Ink for bubble jet inkjet printers must meet a variety of requirements: It must be thermally stable, preventing degradation caused by the heat of the heating element; it must maintain a fine droplet configuration (with ink droplets forming proper spheres) during actual use; and it must be safe. Vivid coloration, high ink density, and resistance to color fading are also vital. In Canon's genuine dye inks, the dye architecture of the ink has been modified and an agent has been added to improve the longevity of the photo paper’s ink-receiving layer. These innovations have led to significant improvements in gas fastness and light fastness.

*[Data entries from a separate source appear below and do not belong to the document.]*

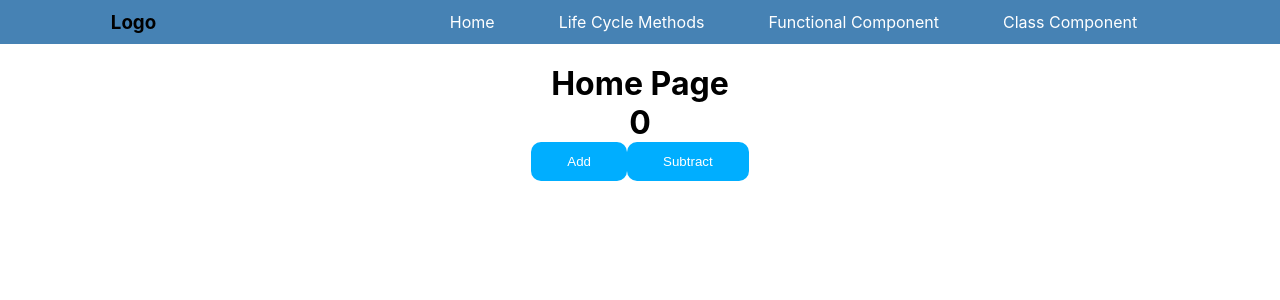
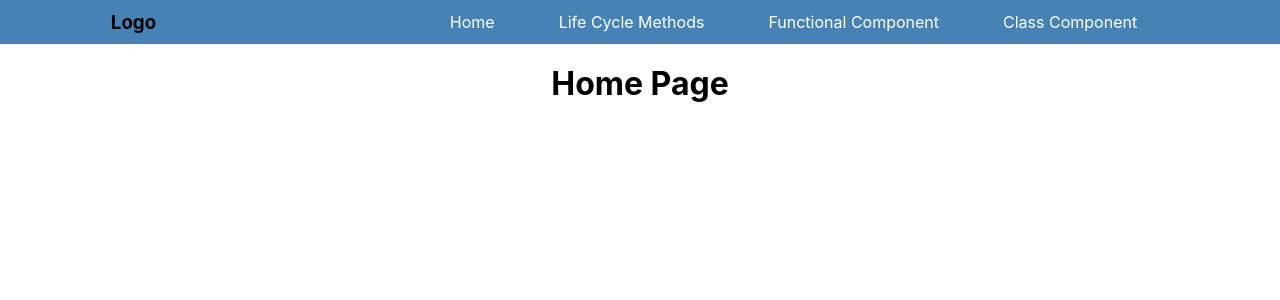
Before and after one commit to imanansadana/reactproject, a React (Create React App) app: page / in a window 1280 px wide. Shown: the top 300 px of the page. Built offline with nearby package versions, Linux system fonts and the light colour scheme.

Commit message:
component hierarchy changed

```diff
--- a/src/App.js
+++ b/src/App.js
@@ -3,6 +3,7 @@ import ClassComponent from "./Components/ClassComponent/ClassComponent";
 import FunctionalComponent from "./Components/FunctionalComponent/FunctionalComponent";
 import Navbar from "./Components/Navbar/Navbar";
 import Home from "./Components/Home/Home";
+import LifeCycleMethods from "./Components/LifeCycleMethods/LifeCycleMethods";
 import { BrowserRouter, Switch, Route } from "react-router-dom";
 import "./App.css";
 import NameDetails from "./Components/ClassComponent/NameCard/NameDetails/NameDetails";
@@ -15,6 +16,7 @@ class App extends Component {
           <Navbar />
           <Switch>
             <Route path="/" exact component={Home} />
+            <Route path="/lifecyclemethods" component={LifeCycleMethods} />
             <Route path="/class" exact component={ClassComponent} />
             <Route path="/functional" component={FunctionalComponent} />
             <Route path="/class/:id" component={NameDetails} />
--- a/src/Components/Home/Home.js
+++ b/src/Components/Home/Home.js
@@ -1,11 +1,8 @@
 import React from "react";
-import LifeCycleMethods from "../LifeCycleMethods/LifeCycleMethods";
-
 const Home = () => {
   return (
     <div>
       <h1>Home Page</h1>
-      <LifeCycleMethods />
     </div>
   );
 };
```
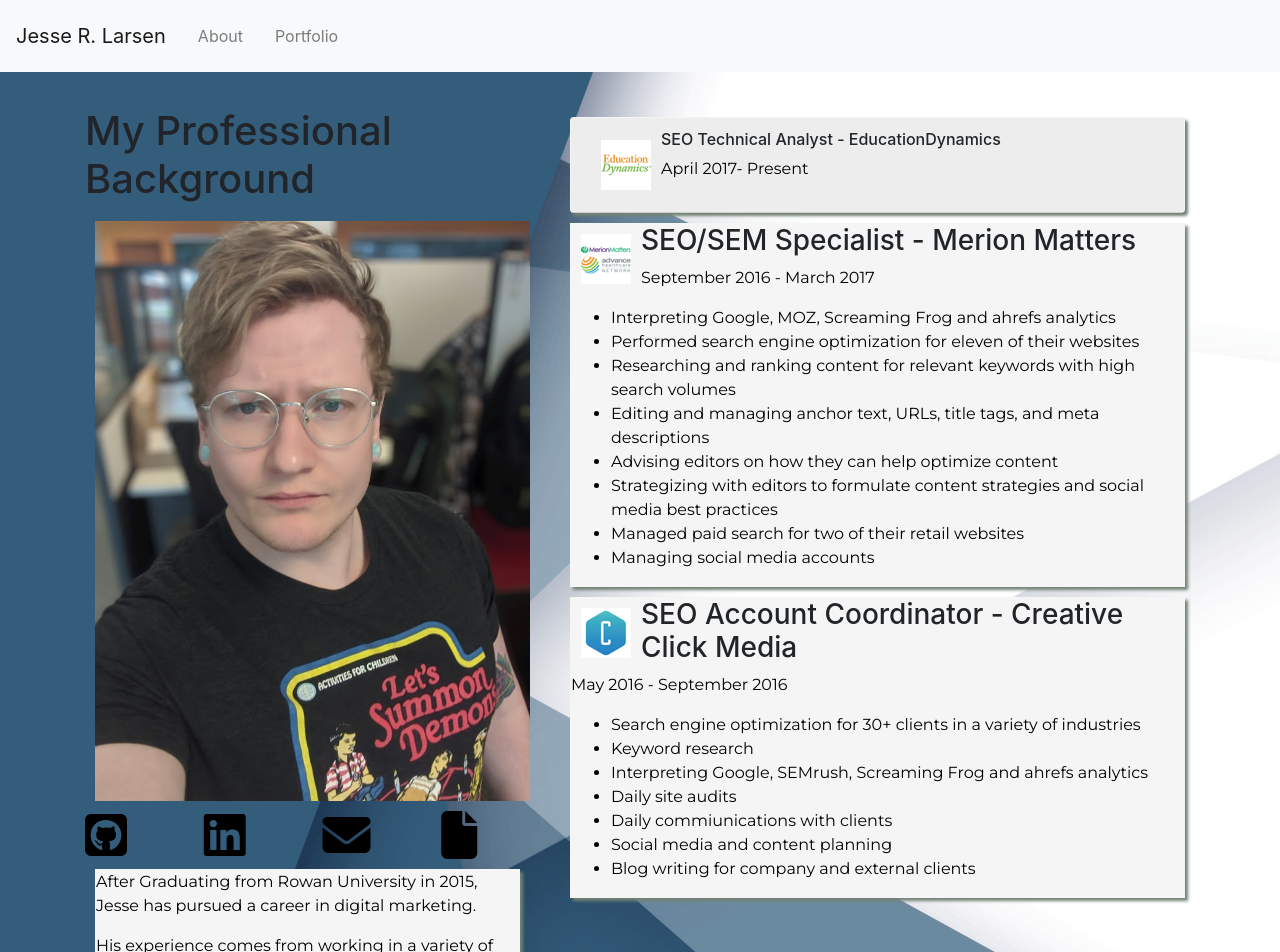
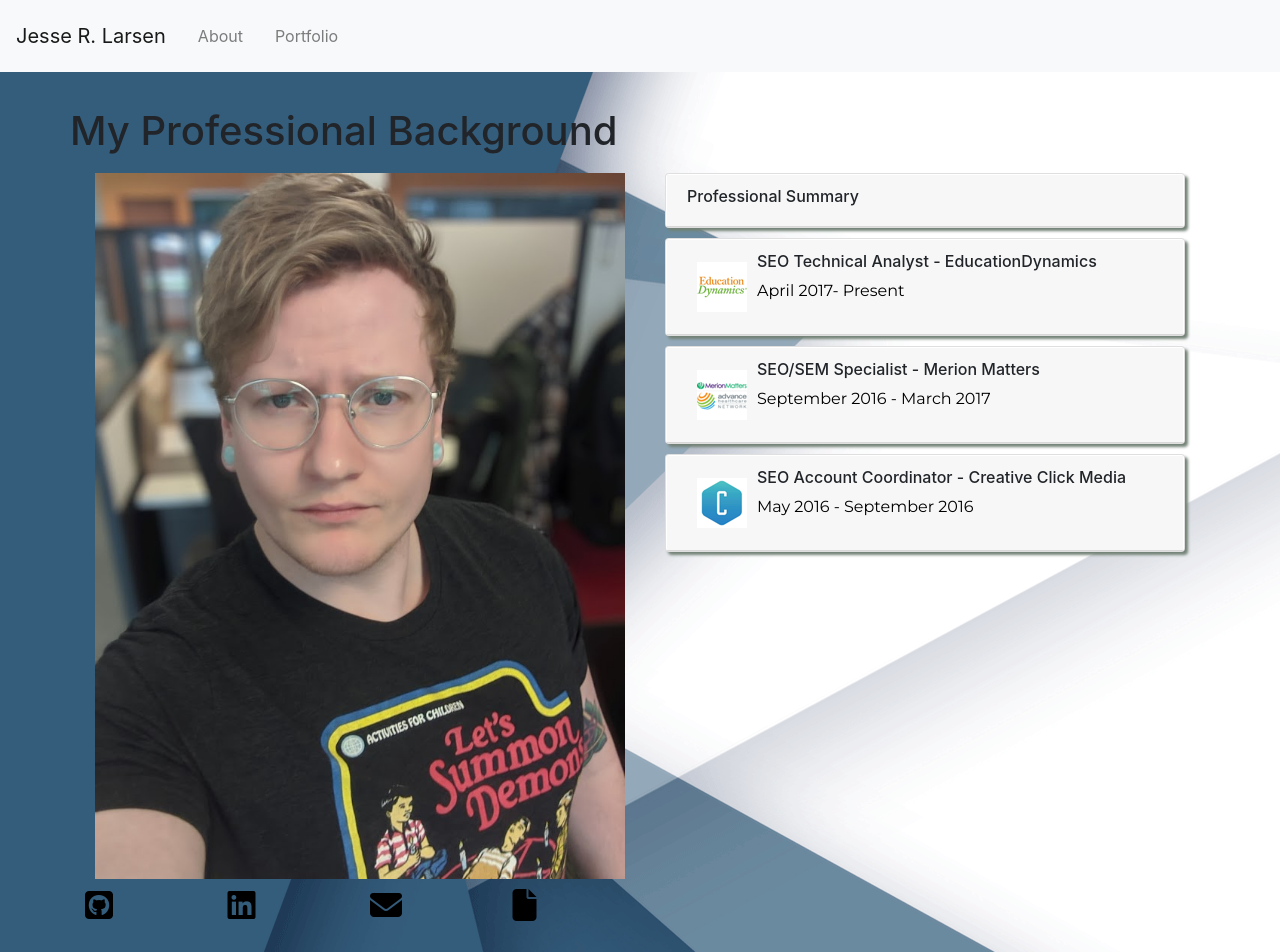
Before and after one commit to J35RL4R/portfolio-v3, a React (Create React App) app: page / in a window 1280 px wide. Shown: the top 952 px of the page. Built offline with nearby package versions, Linux system fonts and the light colour scheme.

Commit message:
adding formatting to react portfolio

```diff
--- a/public/index.html
+++ b/public/index.html
@@ -39,4 +39,5 @@
   <script src="https://code.jquery.com/jquery-3.5.1.slim.min.js" integrity="sha384-DfXdz2htPH0lsSSs5nCTpuj/zy4C+OGpamoFVy38MVBnE+IbbVYUew+OrCXaRkfj" crossorigin="anonymous"></script>
 <script src="https://cdn.jsdelivr.net/npm/popper.js@1.16.1/dist/umd/popper.min.js" integrity="sha384-9/reFTGAW83EW2RDu2S0VKaIzap3H66lZH81PoYlFhbGU+6BZp6G7niu735Sk7lN" crossorigin="anonymous"></script>
 <script src="https://stackpath.bootstrapcdn.com/bootstrap/4.5.2/js/bootstrap.min.js" integrity="sha384-B4gt1jrGC7Jh4AgTPSdUtOBvfO8shuf57BaghqFfPlYxofvL8/KUEfYiJOMMV+rV" crossorigin="anonymous"></script>
+<link rel="stylesheet" href="https://maxcdn.bootstrapcdn.com/bootstrap/latest/css/bootstrap.min.css">
 </html>
--- a/src/App.css
+++ b/src/App.css
@@ -28,6 +28,9 @@ img {
   padding: 15px;
   border:10px;
 
+}
+.resume-list-formatter{
+  background-color: whitesmoke;
 }
 .resume-border-box, .portfolio-table {
   margin: 10px;
--- a/src/components/resumeblock/index.js
+++ b/src/components/resumeblock/index.js
@@ -3,37 +3,45 @@ import Headshot from "../images/portfolio-picture.jpg";
 import Eddylogo from "../images/educationdynamicslogo.PNG"
 import Merionlogo from "../images/merion-matters-logo.png"
 import CreativeClicklogo from "../images/creative-click-media-logo.png"
-import { Row, Container, Col, Accordion, Card } from "react-bootstrap";
+import { Row, Container, Col, Accordion, Card, ListGroup } from "react-bootstrap";
 
 function resumeblock() {
     return (
         <Container>
+            <Row><h1>My Professional Background</h1></Row>
             <Row>
-                <Col md={5}>
-                    <h1>My Professional Background</h1>
+                <Col>
                     <img src={Headshot} class="img-fluid" alt="SEO Technical Analyst Jesse R. Larsen" />
                     <Row>
                         <Col>
-                            <a class="fab fa-github-square fa-3x" href={"https://github.com/J35RL4R/"} target="_blank" rel="noreferrer"></a>
+                            <a class="fab fa-github-square fa-2x" href={"https://github.com/J35RL4R/"} target="_blank" rel="noreferrer"></a>
                         </Col>
                         <Col>
-                            <a class="fab fa-linkedin fa-3x" href={"https://www.linkedin.com/in/jesse-r-larsen/"} target="_blank" rel="noreferrer"></a>
+                            <a class="fab fa-linkedin fa-2x" href={"https://www.linkedin.com/in/jesse-r-larsen/"} target="_blank" rel="noreferrer"></a>
                         </Col>
                         <Col>
-                            <a class="fas fa-envelope fa-3x" href={"mailto:larsenj732@gmail.com"} target="_blank" rel="noreferrer"></a>
+                            <a class="fas fa-envelope fa-2x" href={"mailto:larsenj732@gmail.com"} target="_blank" rel="noreferrer"></a>
                         </Col>
                         <Col>
-                            <a class="fas fa-file fa-3x" href={"https://docs.google.com/document/d/1t4nm60cDcDlzaNyKp2yBYgtSda66QMH6dJ27xNseKpE/edit?usp=sharing"} target="_blank" rel="noreferrer"></a>
+                            <a class="fas fa-file fa-2x" href={"https://docs.google.com/document/d/1t4nm60cDcDlzaNyKp2yBYgtSda66QMH6dJ27xNseKpE/edit?usp=sharing"} target="_blank" rel="noreferrer"></a>
                         </Col>
                     </Row>
-                    <div className="resume-border-box">
+                </Col>
+                <Col>
+                    <Accordion>
+                        <Card className="resume-border-box">
+                            <Accordion.Toggle as={Card.Header} eventKey="0">
+                                <h6 text="center">Professional Summary</h6>
+                            </Accordion.Toggle>
+                            <Accordion.Collapse eventKey="0">
+                                <Card.Body>
                                     <p>After Graduating from Rowan University in 2015, Jesse has pursued a career in digital marketing.</p>
                                     <p>His experience comes from working in a variety of industries including SaaS companies, digital marketing firms, healthcare publication and higher education marketing.</p>
                                     <p>Jesse has consistently proven to excel particularly in on and off-page site optimizations and project management.</p>
-                    </div>
-
-                </Col>
-                <div class="col-md-7">
+                                </Card.Body>
+                            </Accordion.Collapse>
+                        </Card>
+                    </Accordion>
                     <Accordion>
                         <Card className="resume-border-box">
                             <Accordion.Toggle as={Card.Header} eventKey="0">
@@ -43,46 +51,63 @@ function resumeblock() {
                             </Accordion.Toggle>
                             <Accordion.Collapse eventKey="0">
                                 <Card.Body>
-                            <ul>
-                                <li>SEO technical optimization on mulitple company owned and affilate sites</li>
-                                <li>Execution of multiple off-page optimization projects for company owned sites and clients</li>
-                                <li>Content development, editing, and optimization</li>
-                                <li>Heads social media for multiple affiliate accounts</li>
-                            </ul>
+                                    <ListGroup variant="flush" className="resume-list-formatter">
+                                        <ListGroup.Item disabled tag="a" href="#">SEO technical optimization on mulitple company owned and affilate sites</ListGroup.Item>
+                                        <ListGroup.Item disabled tag="a" href="#">Execution of multiple off-page optimization projects for company owned sites and clients</ListGroup.Item>
+                                        <ListGroup.Item disabled tag="a" href="#">Content development, editing, and optimization</ListGroup.Item>
+                                        <ListGroup.Item disabled tag="a" href="#">Heads social media for multiple affiliate accounts</ListGroup.Item>
+                                    </ListGroup>
                                 </Card.Body>
                             </Accordion.Collapse>
                         </Card>
                     </Accordion>
-                    <div class="resume-border-box">
+                    <Accordion>
+                        <Card className="resume-border-box">
+                            <Accordion.Toggle as={Card.Header} eventKey="0">
                                 <img src={Merionlogo} alt="merion matters logo" class="float-left" />
-                        <h3>SEO/SEM Specialist - Merion Matters </h3>
+                                <h6>SEO/SEM Specialist - Merion Matters </h6>
                                 <p>September 2016 - March 2017</p>
-                        <ul>
-                            <li>Interpreting Google, MOZ, Screaming Frog and ahrefs analytics</li>
-                            <li>Performed search engine optimization for eleven of their websites</li>
-                            <li>Researching and ranking content for relevant keywords with high search volumes</li>
-                            <li>Editing and managing anchor text, URLs, title tags, and meta descriptions</li>
-                            <li>Advising editors on how they can help optimize content</li>
-                            <li>Strategizing with editors to formulate content strategies and social media best practices</li>
-                            <li>Managed paid search for two of their retail websites</li>
-                            <li>Managing social media accounts</li>
-                        </ul>
-                    </div>
-                    <div class="resume-border-box">
+                            </Accordion.Toggle>
+                            <Accordion.Collapse eventKey="0">
+                                <Card.Body>
+                                    <ListGroup variant="flush" className="resume-list-formatter">
+                                        <ListGroup.Item disabled tag="a" href="#">Interpreting Google, MOZ, Screaming Frog and ahrefs analytics</ListGroup.Item>
+                                        <ListGroup.Item disabled tag="a" href="#">Performed search engine optimization for eleven of their websites</ListGroup.Item>
+                                        <ListGroup.Item disabled tag="a" href="#">Researching and ranking content for relevant keywords with high search volumes</ListGroup.Item>
+                                        <ListGroup.Item disabled tag="a" href="#">Editing and managing anchor text, URLs, title tags, and meta descriptions</ListGroup.Item>
+                                        <ListGroup.Item disabled tag="a" href="#">Advising editors on how they can help optimize content</ListGroup.Item>
+                                        <ListGroup.Item disabled tag="a" href="#">Strategizing with editors to formulate content strategies and social media best practices</ListGroup.Item>
+                                        <ListGroup.Item disabled tag="a" href="#">Managed paid search for two of their retail websites</ListGroup.Item>
+                                        <ListGroup.Item disabled tag="a" href="#">Managing social media accounts</ListGroup.Item>
+                                    </ListGroup>
+                                </Card.Body>
+                            </Accordion.Collapse>
+                        </Card>
+                    </Accordion>
+                    <Accordion>
+                        <Card className="resume-border-box">
+                            <Accordion.Toggle as={Card.Header} eventKey="0">
                                 <img src={CreativeClicklogo} alt="creative click media logo" class="float-left" />
-                        <h3>SEO Account Coordinator - Creative Click Media</h3>
+                                <h6>SEO Account Coordinator - Creative Click Media</h6>
                                 <p>May 2016 - September 2016</p>
-                        <ul>
-                            <li>Search engine optimization for 30+ clients in a variety of industries</li>
-                            <li>Keyword research</li>
-                            <li>Interpreting Google, SEMrush, Screaming Frog and ahrefs analytics</li>
-                            <li>Daily site audits</li>
-                            <li>Daily commiunications with clients</li>
-                            <li>Social media and content planning</li>
-                            <li>Blog writing for company and external clients</li>
-                        </ul>
-                    </div>
-                </div>
+                            </Accordion.Toggle>
+                            <Accordion.Collapse eventKey="0">
+                                <Card.Body>
+                                    <ListGroup variant="flush" className="resume-list-formatter">
+                                        <ListGroup.Item disabled tag="a" href="#">Search engine optimization for 30+ clients in a variety of industries</ListGroup.Item>
+                                        <ListGroup.Item disabled tag="a" href="#">Keyword research</ListGroup.Item>
+                                        <ListGroup.Item disabled tag="a" href="#">Interpreting Google, SEMrush, Screaming Frog and ahrefs analytics</ListGroup.Item>
+                                        <ListGroup.Item disabled tag="a" href="#">Daily site audits</ListGroup.Item>
+                                        <ListGroup.Item disabled tag="a" href="#">Daily commiunications with clients</ListGroup.Item>
+                                        <ListGroup.Item disabled tag="a" href="#">Strategizing with editors to formulate content strategies and social media best practices</ListGroup.Item>
+                                        <ListGroup.Item disabled tag="a" href="#">Social media and content planning</ListGroup.Item>
+                                        <ListGroup.Item disabled tag="a" href="#">Blog writing for company and external clients</ListGroup.Item>
+                                    </ListGroup>
+                                </Card.Body>
+                            </Accordion.Collapse>
+                        </Card>
+                    </Accordion>
+                </Col>
             </Row>
         </Container>
     );
```
Also changed, not shown: 1 other file (tests, documents, lock files or other folders). Lines whose indentation alone changed are shown as unchanged.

What’s more, the reproduction of colors in the red spectrum has been expanded, making it possible to maintain rich, vivid colors over an extended period of time.
A type of ink in which dye is dissolved at the molecular level, unlike pigment inks, in which it remains in particle form, undissolved.
The approximately 300-year album storage period, approximately 40-year light fastness, and approximately 10-year gas fastness (ozone) and approximately 20-year gas fastness (mixed gasses) permanence figures are projections based on simulations conducted by Canon using accelerated testing and are not guaranteed.
Premium Six-Color Hybrid-Ink
More Beautiful, Detailed Photos
In the premium six-color hybrid-ink used by the PIXUS XK80, released in 2018, magenta ink was developed from the ground up. This ink makes possible more vivid reproduction of colors in the red spectrum. Canon also developed a new Photo Blue ink that improves the expression of colors achieved through the combination of cyan and magenta inks while simultaneously reducing graininess in the blue and white spectrums. This makes possible even smoother and more beautiful reproduction of faint colors such as those found in scenery and skin.